Hasay’s definitely on her game right now, especially after her 1,500-5,000 double win at the Portland Track Festival on June 15. On that day, Hasay ran 4:11.23 to win the 1,500 and came back a few hours later to win the 5,000 in a PR of 15:28.56. It was reminiscent of Hasay’s big day at indoor NCAAs in 2011, when she won mile and 3,000 titles a few hours apart (relive that great day here: Front Page of LetsRun.com From March 13, 2011)
In terms of Conley vs. Hasay, Conley deserves the edge — her 5,000 PR is 20 seconds better than Hasay’s and that’s a lot in a championship race. Hasay is fit, but not quite as fit as Conley.
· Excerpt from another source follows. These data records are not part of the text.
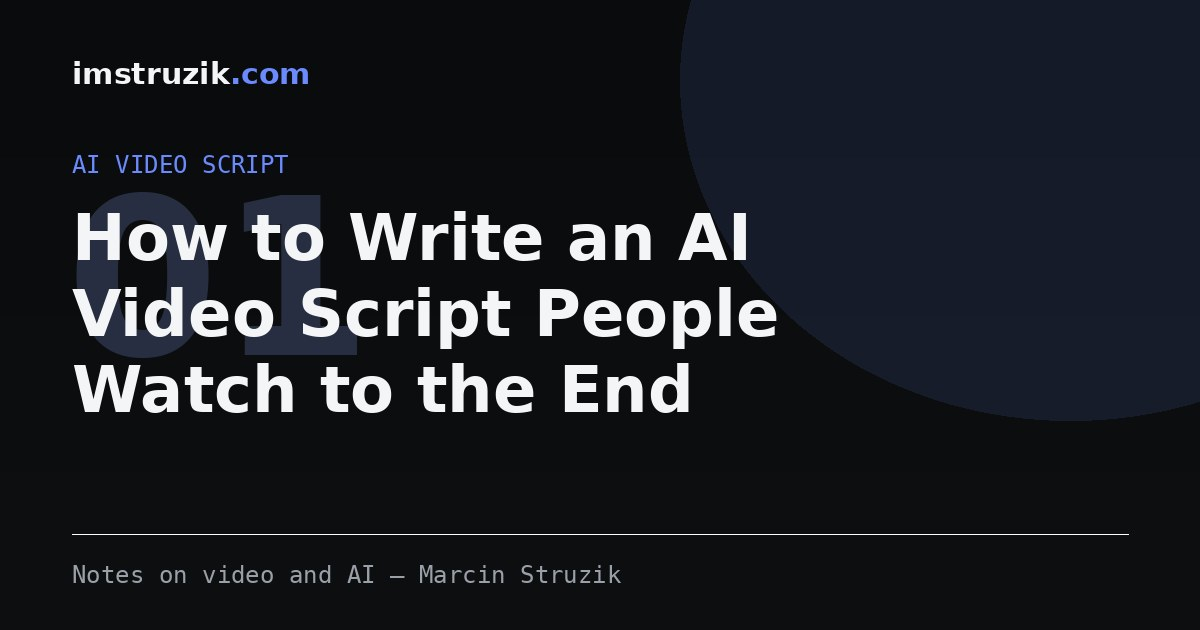
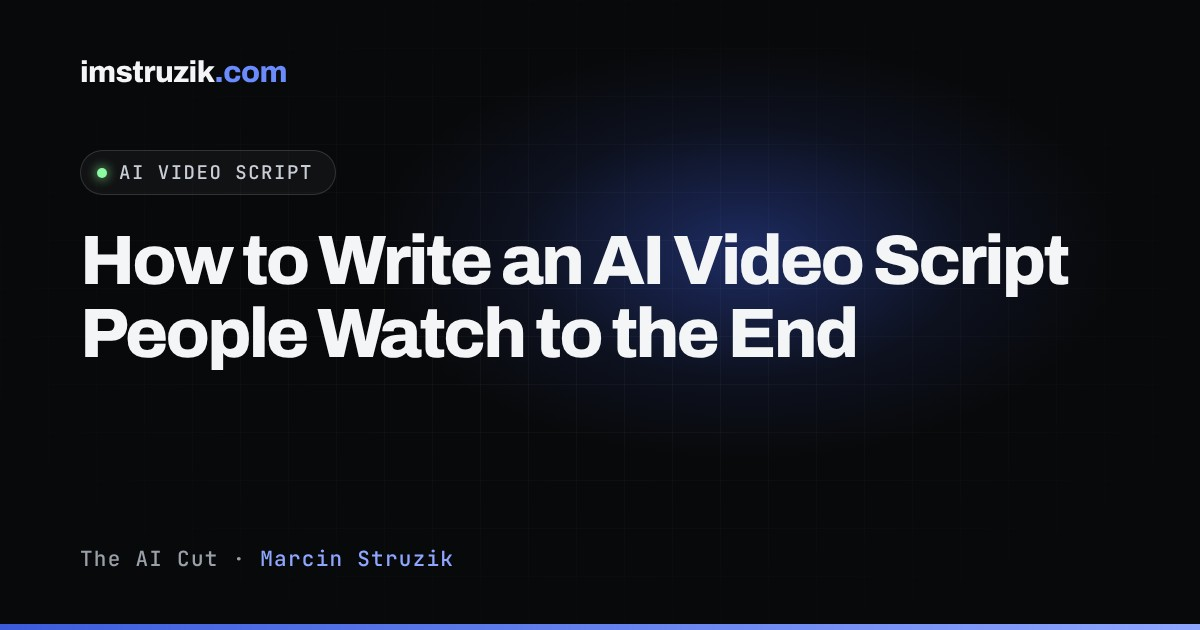
Redo the four note social images in the site style
Old cards used a fallback font with a big "03" overlapping the title. New ones
match the home card; ?v=2 makes LinkedIn and others re-fetch.

Claude-Session: https://claude.ai/code/session_01482EpDqDCHFWuDnKSFo8Dg

diff --git a/notes/free-ai-video-tools/index.html b/notes/free-ai-video-tools/index.html
@@ -17,14 +17,14 @@
 <meta property="og:site_name" content="imstruzik.com">
 <meta property="og:title" content="Free AI Tools for Video Creators: The Resources I Actually Use">
 <meta property="og:description" content="No affiliate links, no fifty-logo roundup: the free AI tools I actually use for scripts, voiceover, captions, stock footage and mockups, with free-tier limits.">
-<meta property="og:image" content="https://imstruzik.com/notes/free-ai-video-tools/og.jpg">
+<meta property="og:image" content="https://imstruzik.com/notes/free-ai-video-tools/og.jpg?v=2">
 <meta property="og:image:width" content="1200">
 <meta property="og:image:height" content="630">
 
 <meta name="twitter:card" content="summary_large_image">
 <meta name="twitter:title" content="Free AI Tools for Video Creators: The Resources I Actually Use">
 <meta name="twitter:description" content="No affiliate links, no fifty-logo roundup: the free AI tools I actually use for scripts, voiceover, captions, stock footage and mockups, with free-tier limits.">
-<meta name="twitter:image" content="https://imstruzik.com/notes/free-ai-video-tools/og.jpg">
+<meta name="twitter:image" content="https://imstruzik.com/notes/free-ai-video-tools/og.jpg?v=2">
 
 <link rel="icon" type="image/png" href="/favicon.png">
 <link rel="apple-touch-icon" href="/favicon.png">
@@ -36,7 +36,7 @@
 {
   "@context": "https://schema.org",
   "@type": "BlogPosting",
-  "image": "https://imstruzik.com/notes/free-ai-video-tools/og.jpg",
+  "image": "https://imstruzik.com/notes/free-ai-video-tools/og.jpg?v=2",
   "mainEntityOfPage": { "@type": "WebPage", "@id": "https://imstruzik.com/notes/free-ai-video-tools/" },
   "headline": "Free AI Tools for Video Creators: The Resources I Actually Use",
   "description": "No affiliate links, no fifty-logo roundup &mdash; the free AI tools and resources I actually use for scripting, voiceover, captions, stock footage and mockups, with free-tier limits noted.",

diff --git a/notes/ai-tools-for-video/index.html b/notes/ai-tools-for-video/index.html
@@ -17,14 +17,14 @@
 <meta property="og:site_name" content="imstruzik.com">
 <meta property="og:title" content="The AI Tools for Video I Stopped Using, and the 4 I Would Keep">
 <meta property="og:description" content="A SaaS video producer&#x27;s shortlist after testing AI tools on real projects, not demos: the one-line test, the 4 tools that stayed, and the ones that faded.">
-<meta property="og:image" content="https://imstruzik.com/notes/ai-tools-for-video/og.jpg">
+<meta property="og:image" content="https://imstruzik.com/notes/ai-tools-for-video/og.jpg?v=2">
 <meta property="og:image:width" content="1200">
 <meta property="og:image:height" content="630">
 
 <meta name="twitter:card" content="summary_large_image">
 <meta name="twitter:title" content="The AI Tools for Video I Stopped Using, and the 4 I Would Keep">
 <meta name="twitter:description" content="A SaaS video producer&#x27;s shortlist after testing AI tools on real projects, not demos: the one-line test, the 4 tools that stayed, and the ones that faded.">
-<meta name="twitter:image" content="https://imstruzik.com/notes/ai-tools-for-video/og.jpg">
+<meta name="twitter:image" content="https://imstruzik.com/notes/ai-tools-for-video/og.jpg?v=2">
 
 <link rel="icon" type="image/png" href="/favicon.png">
 <link rel="apple-touch-icon" href="/favicon.png">
@@ -36,7 +36,7 @@
 {
   "@context": "https://schema.org",
   "@type": "BlogPosting",
-  "image": "https://imstruzik.com/notes/ai-tools-for-video/og.jpg",
+  "image": "https://imstruzik.com/notes/ai-tools-for-video/og.jpg?v=2",
   "mainEntityOfPage": { "@type": "WebPage", "@id": "https://imstruzik.com/notes/ai-tools-for-video/" },
   "headline": "The AI Tools for Video I Stopped Using, and the 4 I Would Keep",
   "description": "A SaaS video producer's shortlist after testing AI tools on real projects, not demos: the one-line test, the 4 tools that stayed, and the ones that faded.",

diff --git a/notes/ai-video-script/index.html b/notes/ai-video-script/index.html
@@ -17,14 +17,14 @@
 <meta property="og:site_name" content="imstruzik.com">
 <meta property="og:title" content="How to Write an AI Video Script People Watch to the End">
 <meta property="og:description" content="Where AI speeds up video scripting, the three-question brief that stops it sounding generic, and the one decision that still has to come from a person.">
-<meta property="og:image" content="https://imstruzik.com/notes/ai-video-script/og.jpg">
+<meta property="og:image" content="https://imstruzik.com/notes/ai-video-script/og.jpg?v=2">
 <meta property="og:image:width" content="1200">
 <meta property="og:image:height" content="630">
 
 <meta name="twitter:card" content="summary_large_image">
 <meta name="twitter:title" content="How to Write an AI Video Script People Watch to the End">
 <meta name="twitter:description" content="Where AI speeds up video scripting, the three-question brief that stops it sounding generic, and the one decision that still has to come from a person.">
-<meta name="twitter:image" content="https://imstruzik.com/notes/ai-video-script/og.jpg">
+<meta name="twitter:image" content="https://imstruzik.com/notes/ai-video-script/og.jpg?v=2">
 
 <link rel="icon" type="image/png" href="/favicon.png">
 <link rel="apple-touch-icon" href="/favicon.png">
@@ -36,7 +36,7 @@
 {
   "@context": "https://schema.org",
   "@type": "BlogPosting",
-  "image": "https://imstruzik.com/notes/ai-video-script/og.jpg",
+  "image": "https://imstruzik.com/notes/ai-video-script/og.jpg?v=2",
   "mainEntityOfPage": { "@type": "WebPage", "@id": "https://imstruzik.com/notes/ai-video-script/" },
   "headline": "How to Write an AI Video Script People Watch to the End",
   "description": "Where AI speeds up video scripting, the three-question brief that stops it sounding generic, and the one decision that still has to come from a person.",

diff --git a/notes/ai-video-editing/index.html b/notes/ai-video-editing/index.html
@@ -17,14 +17,14 @@
 <meta property="og:site_name" content="imstruzik.com">
 <meta property="og:title" content="AI Video Editing: 7 Tasks to Hand Over Today, and 3 You Never Should">
 <meta property="og:description" content="Seven editing tasks safe to hand over to AI today, three that still need a human eye, and the one-question test for telling them apart.">
-<meta property="og:image" content="https://imstruzik.com/notes/ai-video-editing/og.jpg">
+<meta property="og:image" content="https://imstruzik.com/notes/ai-video-editing/og.jpg?v=2">
 <meta property="og:image:width" content="1200">
 <meta property="og:image:height" content="630">
 
 <meta name="twitter:card" content="summary_large_image">
 <meta name="twitter:title" content="AI Video Editing: 7 Tasks to Hand Over Today, and 3 You Never Should">
 <meta name="twitter:description" content="Seven editing tasks safe to hand over to AI today, three that still need a human eye, and the one-question test for telling them apart.">
-<meta name="twitter:image" content="https://imstruzik.com/notes/ai-video-editing/og.jpg">
+<meta name="twitter:image" content="https://imstruzik.com/notes/ai-video-editing/og.jpg?v=2">
 
 <link rel="icon" type="image/png" href="/favicon.png">
 <link rel="apple-touch-icon" href="/favicon.png">
@@ -36,7 +36,7 @@
 {
   "@context": "https://schema.org",
   "@type": "BlogPosting",
-  "image": "https://imstruzik.com/notes/ai-video-editing/og.jpg",
+  "image": "https://imstruzik.com/notes/ai-video-editing/og.jpg?v=2",
   "mainEntityOfPage": { "@type": "WebPage", "@id": "https://imstruzik.com/notes/ai-video-editing/" },
   "headline": "AI Video Editing: 7 Tasks to Hand Over Today, and 3 You Never Should",
   "description": "Seven editing tasks safe to hand over to AI today, three that still need a human eye, and the one-question test for telling them apart.",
Also, as one of the only athletes in this meet based in Sacramento, Conley should benefit from some extra support from the hometown fans.
A brief visit to the track for Hastings
Hastings, who won this race in 2012 and was fourth last year, ran a (mostly solo) 15:25.94 5,000 at the Adrian Martinez Classic in Concord, Mass., on June 5. We spoke to her after that one and she said that USAs will likely be the only other time she’s on the track in 2014. Hastings hasn’t had a career year like Conley or Hasay, but her 15:25 was still faster than Hasay has ever run and Hastings was a solid sixth in the New York Mini 10k on June 14, running 32:33. If Hasay and Conley are to beat her, they’ll have to work to do it.
1. Flanagan 2. Conley 3. Hasay
Disucss this race in our forum: 2014 USA w10K: Will Shalane Flanagan win again or will Jordan Hasay, Kim Conley or Amy Hastings pull the upset?
Like LetsRun.com on Facebook!